The provisions preventing disclosure of a Part 36 offer until after a case has been decided are retained. However there are new provisions that deal specifically with the situation when there is a split trial or where some, but not all, of the issues are decided.
THE NEW RULE
Restriction on disclosure of a Part 36 offer
36.16.—(1) A Part 36 offer will be treated as “without prejudice except as to costs”.
(2) The fact that a Part 36 offer has been made and the terms of such offer must not be
communicated to the trial judge until the case has been decided.
(3) Paragraph (2) does not apply—
(a) where the defence of tender before claim has been raised;
(b) where the proceedings have been stayed under rule 36.14 following acceptance of
a Part 36 offer;

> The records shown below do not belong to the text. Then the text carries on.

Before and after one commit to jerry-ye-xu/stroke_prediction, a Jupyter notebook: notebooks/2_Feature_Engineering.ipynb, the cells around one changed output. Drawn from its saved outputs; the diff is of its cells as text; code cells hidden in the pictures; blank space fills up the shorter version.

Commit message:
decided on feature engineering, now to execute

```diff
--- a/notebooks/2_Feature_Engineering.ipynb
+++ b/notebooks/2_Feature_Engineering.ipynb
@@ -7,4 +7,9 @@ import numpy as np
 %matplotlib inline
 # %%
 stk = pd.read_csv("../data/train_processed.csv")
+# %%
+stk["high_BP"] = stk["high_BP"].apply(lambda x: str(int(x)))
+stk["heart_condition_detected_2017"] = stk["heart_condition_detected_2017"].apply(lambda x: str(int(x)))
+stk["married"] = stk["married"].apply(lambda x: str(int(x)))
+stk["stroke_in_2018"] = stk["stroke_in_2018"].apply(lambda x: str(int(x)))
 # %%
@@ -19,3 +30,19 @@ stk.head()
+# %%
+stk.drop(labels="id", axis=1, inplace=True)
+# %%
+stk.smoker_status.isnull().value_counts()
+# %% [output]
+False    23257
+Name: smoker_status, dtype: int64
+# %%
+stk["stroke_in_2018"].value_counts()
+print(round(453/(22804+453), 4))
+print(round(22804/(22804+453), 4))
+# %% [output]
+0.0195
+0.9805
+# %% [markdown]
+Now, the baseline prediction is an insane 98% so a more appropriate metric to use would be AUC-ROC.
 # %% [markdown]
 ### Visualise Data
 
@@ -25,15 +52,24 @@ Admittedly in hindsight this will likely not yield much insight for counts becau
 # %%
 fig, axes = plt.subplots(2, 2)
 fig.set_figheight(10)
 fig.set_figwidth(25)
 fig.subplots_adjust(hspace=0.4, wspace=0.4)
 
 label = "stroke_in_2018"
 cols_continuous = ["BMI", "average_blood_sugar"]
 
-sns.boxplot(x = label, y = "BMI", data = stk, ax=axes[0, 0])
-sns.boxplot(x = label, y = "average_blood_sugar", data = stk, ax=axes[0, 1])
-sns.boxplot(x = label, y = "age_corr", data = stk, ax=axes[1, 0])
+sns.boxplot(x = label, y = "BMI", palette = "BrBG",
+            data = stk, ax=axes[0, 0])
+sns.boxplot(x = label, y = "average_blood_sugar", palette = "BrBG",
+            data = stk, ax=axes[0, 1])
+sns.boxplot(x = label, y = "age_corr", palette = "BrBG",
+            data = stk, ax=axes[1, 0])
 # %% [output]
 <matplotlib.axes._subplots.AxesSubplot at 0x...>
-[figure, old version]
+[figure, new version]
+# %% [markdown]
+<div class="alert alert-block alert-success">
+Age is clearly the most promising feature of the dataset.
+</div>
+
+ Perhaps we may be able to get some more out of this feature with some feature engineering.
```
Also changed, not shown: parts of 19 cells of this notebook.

(c) where the offeror and the offeree agree in writing that it should not apply; or
(d) where, although the case has not been decided—
(i) any part of, or issue in, the case has been decided; and
(ii) the Part 36 offer relates only to parts or issues that have been decided.
(4) In a case to which paragraph (3)(d)(i) applies, the trial judge—
(a) may be told whether or not there are Part 36 offers other than those referred to in
paragraph (3)(d)(ii); but
(b) must not be told the terms of any such other offers unless any of paragraphs (3)(a)
to (c) applies.”
THE NEW PROVISIONS
The new provisions are the sections in bold. In essence where the hearing or trial does not determine all the issues:
- The judge may be told about any Part 36 offers which relate to the issues decided.
- The judge must not be told of the terms of any other offers (unless the defence is one of tender before action; the proceedings are stayed following acceptance of a Part 36 offer or the parties agree in writing that 36.16(2) should not apply).
So, for instance, after a trial on liability the judge can be told of any offers in relation to liability but not in relation to damages.